N3.2bn Fraud: Court dismisses Kalu’s objection to document
A Federal High Court in Lagos on Wednesday dismissed an objection to the admissibility of a document raised by a former Governor of Abia State, Orji Uzor kalu facing charges of fraud.
The Economic and Financial Crimes Commission (EFCC) had on Oct. 31, 2016, preferred a 34 count-charge bordering on N3.2 billion fraud against Kalu and his former Commissioner for Finance Ude Udeogo.
Also charged is a company, Slok Nig. Ltd. The accused had pleaded not guilty to the charges and were admitted to bail.
At the last adjourned date on March 7 (Tuesday), the prosecution had begun examination of its first witness, Mr Onovah Ogonevoh and had sought to tender a document from Manny Bank (now defunct) in evidence.
The move by EFCC was opposed by the defence team, Messrs Mike Ozekhome (SAN), Mr Solo Akuma (SAN) and Mr K.C Nwofo (SAN) on grounds of certification.
The trial judge, Justice Mohammed Idris had then adjourned the case for ruling on the admissibility of the said document. In his ruling on Wednesday, Idris held that the letter was original and needed no certification.
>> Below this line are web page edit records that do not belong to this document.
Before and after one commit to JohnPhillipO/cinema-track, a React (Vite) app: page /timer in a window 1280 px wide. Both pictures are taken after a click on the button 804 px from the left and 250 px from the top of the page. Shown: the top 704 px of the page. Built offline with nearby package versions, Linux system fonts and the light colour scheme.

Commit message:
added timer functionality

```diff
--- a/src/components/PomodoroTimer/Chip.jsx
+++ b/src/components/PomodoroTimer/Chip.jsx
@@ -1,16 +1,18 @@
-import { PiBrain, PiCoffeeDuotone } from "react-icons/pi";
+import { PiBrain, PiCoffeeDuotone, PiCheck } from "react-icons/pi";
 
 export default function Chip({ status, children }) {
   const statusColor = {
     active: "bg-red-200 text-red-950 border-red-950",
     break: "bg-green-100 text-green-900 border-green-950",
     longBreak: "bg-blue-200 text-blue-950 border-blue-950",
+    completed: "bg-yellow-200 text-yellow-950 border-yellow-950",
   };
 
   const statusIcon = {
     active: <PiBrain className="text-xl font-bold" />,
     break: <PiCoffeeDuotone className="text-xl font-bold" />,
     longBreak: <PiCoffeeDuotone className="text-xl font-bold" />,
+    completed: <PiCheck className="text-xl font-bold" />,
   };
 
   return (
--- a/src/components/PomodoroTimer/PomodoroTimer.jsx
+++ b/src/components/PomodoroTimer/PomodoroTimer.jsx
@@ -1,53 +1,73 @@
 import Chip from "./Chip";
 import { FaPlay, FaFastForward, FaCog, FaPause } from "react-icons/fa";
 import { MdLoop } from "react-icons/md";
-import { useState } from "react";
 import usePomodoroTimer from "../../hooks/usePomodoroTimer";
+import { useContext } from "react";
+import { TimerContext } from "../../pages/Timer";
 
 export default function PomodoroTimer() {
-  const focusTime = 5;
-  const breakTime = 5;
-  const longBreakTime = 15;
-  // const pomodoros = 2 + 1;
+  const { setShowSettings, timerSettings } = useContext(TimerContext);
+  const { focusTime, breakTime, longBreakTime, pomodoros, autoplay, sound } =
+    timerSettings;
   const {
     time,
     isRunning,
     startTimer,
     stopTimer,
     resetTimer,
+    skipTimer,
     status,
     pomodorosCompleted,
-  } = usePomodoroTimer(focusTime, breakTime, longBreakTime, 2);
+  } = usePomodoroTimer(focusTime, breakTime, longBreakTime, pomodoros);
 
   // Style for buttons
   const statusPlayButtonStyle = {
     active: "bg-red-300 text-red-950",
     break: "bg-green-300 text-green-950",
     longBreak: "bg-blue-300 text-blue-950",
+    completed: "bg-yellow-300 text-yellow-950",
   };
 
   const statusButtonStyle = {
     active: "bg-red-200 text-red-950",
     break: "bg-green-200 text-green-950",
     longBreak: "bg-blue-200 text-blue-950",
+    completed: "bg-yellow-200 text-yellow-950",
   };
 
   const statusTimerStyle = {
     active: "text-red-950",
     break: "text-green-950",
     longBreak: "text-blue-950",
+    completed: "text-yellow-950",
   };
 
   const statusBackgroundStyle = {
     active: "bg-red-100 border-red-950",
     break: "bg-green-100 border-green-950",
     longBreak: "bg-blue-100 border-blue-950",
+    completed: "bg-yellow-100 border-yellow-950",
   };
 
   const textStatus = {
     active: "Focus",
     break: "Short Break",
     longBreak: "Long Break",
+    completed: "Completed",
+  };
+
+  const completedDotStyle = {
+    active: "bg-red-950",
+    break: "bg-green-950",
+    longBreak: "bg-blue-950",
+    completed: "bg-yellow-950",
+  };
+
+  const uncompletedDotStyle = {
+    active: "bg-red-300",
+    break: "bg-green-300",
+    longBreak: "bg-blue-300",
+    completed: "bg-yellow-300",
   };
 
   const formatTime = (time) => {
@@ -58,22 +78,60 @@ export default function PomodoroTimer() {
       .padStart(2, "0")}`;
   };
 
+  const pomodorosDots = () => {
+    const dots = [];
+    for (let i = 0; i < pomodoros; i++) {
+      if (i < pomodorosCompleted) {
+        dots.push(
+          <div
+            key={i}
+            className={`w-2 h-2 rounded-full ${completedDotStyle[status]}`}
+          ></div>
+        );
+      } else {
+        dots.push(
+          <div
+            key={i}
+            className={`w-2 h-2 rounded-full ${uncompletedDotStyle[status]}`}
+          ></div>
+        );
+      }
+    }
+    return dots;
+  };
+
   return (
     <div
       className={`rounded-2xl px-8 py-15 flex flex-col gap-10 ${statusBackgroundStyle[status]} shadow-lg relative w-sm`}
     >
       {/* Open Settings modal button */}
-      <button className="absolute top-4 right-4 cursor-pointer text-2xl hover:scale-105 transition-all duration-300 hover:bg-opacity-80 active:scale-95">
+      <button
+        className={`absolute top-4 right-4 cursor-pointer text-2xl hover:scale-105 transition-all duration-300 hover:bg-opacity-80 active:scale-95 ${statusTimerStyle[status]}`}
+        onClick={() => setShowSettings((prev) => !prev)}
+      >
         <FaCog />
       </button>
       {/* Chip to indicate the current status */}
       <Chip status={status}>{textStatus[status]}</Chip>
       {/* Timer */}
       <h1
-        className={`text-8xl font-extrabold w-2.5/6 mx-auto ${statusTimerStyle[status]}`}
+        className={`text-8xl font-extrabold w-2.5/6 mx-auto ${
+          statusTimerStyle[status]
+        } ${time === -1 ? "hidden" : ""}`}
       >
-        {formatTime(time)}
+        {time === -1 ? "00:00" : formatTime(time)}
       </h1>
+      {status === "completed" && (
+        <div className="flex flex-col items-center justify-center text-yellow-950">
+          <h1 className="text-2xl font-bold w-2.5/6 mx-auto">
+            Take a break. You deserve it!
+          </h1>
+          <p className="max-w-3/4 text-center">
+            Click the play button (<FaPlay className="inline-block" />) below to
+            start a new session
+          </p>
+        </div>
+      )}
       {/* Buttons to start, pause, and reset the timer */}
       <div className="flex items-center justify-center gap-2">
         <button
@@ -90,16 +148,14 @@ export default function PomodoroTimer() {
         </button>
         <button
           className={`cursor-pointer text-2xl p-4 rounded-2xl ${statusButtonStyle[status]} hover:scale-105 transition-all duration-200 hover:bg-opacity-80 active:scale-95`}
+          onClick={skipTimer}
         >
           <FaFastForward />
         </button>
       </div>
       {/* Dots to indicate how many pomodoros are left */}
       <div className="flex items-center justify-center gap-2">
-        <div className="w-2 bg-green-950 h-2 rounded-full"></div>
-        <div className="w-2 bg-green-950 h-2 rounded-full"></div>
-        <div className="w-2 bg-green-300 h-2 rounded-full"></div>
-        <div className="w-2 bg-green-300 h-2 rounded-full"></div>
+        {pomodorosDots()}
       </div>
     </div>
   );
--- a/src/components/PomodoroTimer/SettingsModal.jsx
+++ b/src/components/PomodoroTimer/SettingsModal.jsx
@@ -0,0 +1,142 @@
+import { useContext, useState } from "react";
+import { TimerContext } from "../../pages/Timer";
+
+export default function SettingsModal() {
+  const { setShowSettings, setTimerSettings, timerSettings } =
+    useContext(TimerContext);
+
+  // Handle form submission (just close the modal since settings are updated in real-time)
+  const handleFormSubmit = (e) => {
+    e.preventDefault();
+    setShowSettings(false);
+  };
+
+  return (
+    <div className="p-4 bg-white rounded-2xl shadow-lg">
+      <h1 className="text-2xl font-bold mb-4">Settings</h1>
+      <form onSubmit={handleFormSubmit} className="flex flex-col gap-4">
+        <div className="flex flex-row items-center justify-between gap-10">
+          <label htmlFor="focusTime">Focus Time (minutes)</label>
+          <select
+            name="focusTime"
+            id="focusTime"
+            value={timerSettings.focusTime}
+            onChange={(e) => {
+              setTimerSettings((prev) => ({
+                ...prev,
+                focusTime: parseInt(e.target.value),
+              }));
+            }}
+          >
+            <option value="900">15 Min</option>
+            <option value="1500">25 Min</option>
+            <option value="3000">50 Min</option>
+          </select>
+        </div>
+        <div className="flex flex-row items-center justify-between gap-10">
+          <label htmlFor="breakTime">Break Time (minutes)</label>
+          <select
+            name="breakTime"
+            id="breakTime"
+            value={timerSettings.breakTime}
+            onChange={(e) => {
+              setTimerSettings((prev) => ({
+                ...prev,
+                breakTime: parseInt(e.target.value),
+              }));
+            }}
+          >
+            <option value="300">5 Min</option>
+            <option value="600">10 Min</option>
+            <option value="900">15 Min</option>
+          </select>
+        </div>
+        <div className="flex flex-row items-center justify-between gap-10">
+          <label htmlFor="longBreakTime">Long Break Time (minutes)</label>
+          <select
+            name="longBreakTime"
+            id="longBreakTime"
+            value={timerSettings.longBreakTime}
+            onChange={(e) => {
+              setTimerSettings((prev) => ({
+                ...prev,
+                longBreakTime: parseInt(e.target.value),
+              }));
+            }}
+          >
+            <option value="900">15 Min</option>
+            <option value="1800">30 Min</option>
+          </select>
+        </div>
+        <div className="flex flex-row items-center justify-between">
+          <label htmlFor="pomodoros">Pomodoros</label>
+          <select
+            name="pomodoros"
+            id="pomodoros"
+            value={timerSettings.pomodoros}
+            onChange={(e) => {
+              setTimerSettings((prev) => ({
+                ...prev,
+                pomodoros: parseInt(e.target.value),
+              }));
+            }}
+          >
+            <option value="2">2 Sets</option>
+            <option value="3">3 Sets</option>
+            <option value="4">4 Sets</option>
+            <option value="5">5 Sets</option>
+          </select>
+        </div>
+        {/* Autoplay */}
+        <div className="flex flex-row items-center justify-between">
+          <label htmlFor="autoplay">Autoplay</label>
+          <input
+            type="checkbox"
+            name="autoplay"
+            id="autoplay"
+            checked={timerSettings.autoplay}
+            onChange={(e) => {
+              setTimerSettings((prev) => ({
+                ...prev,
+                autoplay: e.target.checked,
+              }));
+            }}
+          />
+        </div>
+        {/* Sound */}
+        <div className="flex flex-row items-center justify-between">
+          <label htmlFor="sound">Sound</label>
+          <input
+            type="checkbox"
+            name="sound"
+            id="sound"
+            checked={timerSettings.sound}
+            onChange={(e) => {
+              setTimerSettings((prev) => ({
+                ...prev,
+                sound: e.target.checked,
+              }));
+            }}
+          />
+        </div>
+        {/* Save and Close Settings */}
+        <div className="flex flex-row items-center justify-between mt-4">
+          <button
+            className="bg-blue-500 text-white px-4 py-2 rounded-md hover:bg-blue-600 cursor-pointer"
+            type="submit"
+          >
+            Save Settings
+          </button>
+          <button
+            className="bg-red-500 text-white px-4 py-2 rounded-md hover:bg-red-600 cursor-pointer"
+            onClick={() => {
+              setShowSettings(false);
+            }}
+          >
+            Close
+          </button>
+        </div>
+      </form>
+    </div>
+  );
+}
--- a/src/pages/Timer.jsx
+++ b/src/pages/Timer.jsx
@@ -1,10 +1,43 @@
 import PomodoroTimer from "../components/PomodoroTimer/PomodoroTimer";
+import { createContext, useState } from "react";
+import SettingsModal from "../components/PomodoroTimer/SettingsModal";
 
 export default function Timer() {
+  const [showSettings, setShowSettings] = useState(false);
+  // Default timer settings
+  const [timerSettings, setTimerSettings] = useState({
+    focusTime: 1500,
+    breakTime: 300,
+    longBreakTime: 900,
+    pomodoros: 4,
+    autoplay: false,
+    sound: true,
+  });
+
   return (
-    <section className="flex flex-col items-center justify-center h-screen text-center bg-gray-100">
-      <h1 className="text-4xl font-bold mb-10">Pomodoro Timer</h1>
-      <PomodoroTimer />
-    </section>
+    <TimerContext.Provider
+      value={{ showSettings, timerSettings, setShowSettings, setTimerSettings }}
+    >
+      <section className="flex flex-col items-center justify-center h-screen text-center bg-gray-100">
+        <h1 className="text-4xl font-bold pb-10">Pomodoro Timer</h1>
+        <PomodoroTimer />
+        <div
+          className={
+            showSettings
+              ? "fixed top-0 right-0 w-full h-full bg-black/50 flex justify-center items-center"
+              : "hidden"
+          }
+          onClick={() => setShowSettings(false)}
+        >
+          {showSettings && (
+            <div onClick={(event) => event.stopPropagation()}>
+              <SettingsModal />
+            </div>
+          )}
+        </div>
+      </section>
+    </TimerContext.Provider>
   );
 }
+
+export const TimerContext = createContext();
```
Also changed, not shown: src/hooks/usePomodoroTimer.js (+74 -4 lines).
He ruled: “the letter dated Oct. 17, 2006, is admissible.’’
Citing Appeal Court decision on Orizu Vs Onyegbuna, Idria also held: “it is a settled law that a document with its attachment has to be admitted with the attachment’’.
“The letter and it’s attachments have the same weight; in the circumstance, the letter and it’s attachments are admissible in evidence.’’ The judge consequently, admitted and marked the letter and the document as exhibits A and A1-A38.
In continuation of his evidence in chief, the first prosecution witness, Oghenevo) informed the court that all bank instruments used by the accused, were issued by the Umuahia branch of the defunct Mammy Bank.
He added that 23 drafts paid to different people were drawn at Government House, Umuahia, Abia.
The witness said cheque leaflets were issued on April 7, 2005, by one Imagah Okoro, M. A. Udoh, Romanus Madu, and James at the Government House, Umuahia.
Under cross examination by a defence counsel (Ozekhome), the witness informed the court that none of the names of the accused were written in the drafts or cheque. He also told the court that the accused did not issue instructions on the drafts.
The witness informed the court that about N2.5 million paid in favour of Slok was issued for the campaign fund of the first accused (Kalu), adding that the draft was not issued from the Government House in Umuahia.
Also, in her testimony, a second prosecution witness, Mrs Christiana Ohiri, a manager with the Umuahia branch of UBA, told the court that her bank was contacted by the EFCC in relation to some transactions in 2006.
She also informed the court that she was invited by the commission for questioning in relation to some documents obtained from her bank by the EFCC.
The prosecution had then sought to tender some statements of account before the court, but the move was again opposed by defence counsel, (Ozekhome), who challenged same on grounds of non certification.
He argued that certification was a legal requirement for such document and urged the court not to admit same in evidence. Justice Idris has fixed March 9 for ruling on the issue.
In the charge, the accused were alleged to have committed the offence between Aug. 2001 and Oct. 2005. Kalu was alleged to have utilised his company to retain in the account of a First Inland bank, (now FCMB), the sum of N200 million.
The sum is alleged to have formed part of funds illegally derived from the coffers of the Abia government.
In one of the counts, his company (Slok Nig Ltd) and one Emeka Abone said to be at large, were also alleged to have retained in the company’s account the sum of N200 million on behalf of the first accused.
They were alleged to have utilised Manny Bank, (now Fidelity Bank Plc), Spring Bank Plc, the defunct Standard Trust Bank and Fin Land Bank, now First City Monument Bank (FCMB).
In counts one to 10, the accused were alleged to have retained about N2.5 billion in different accounts, which funds were said to belong to the Abia state government.
Cumulatively, in all the counts, the accused were alleged to have diverted more than N3.2 billion from the Abia government’s treasury during Kalu’s tenure as governor.
The offence is said to have contravened the provisions of Sections 15(6), 16, and 21 of the Money Laundering (Prohibition) Act, 2005.
It is also said to have contravened the provisions of the Money Laundering Act of 1995 as amended by the amendment Act No.9 of 2002 and section 477 of the Criminal Code Act, Laws of the Federation, 1990.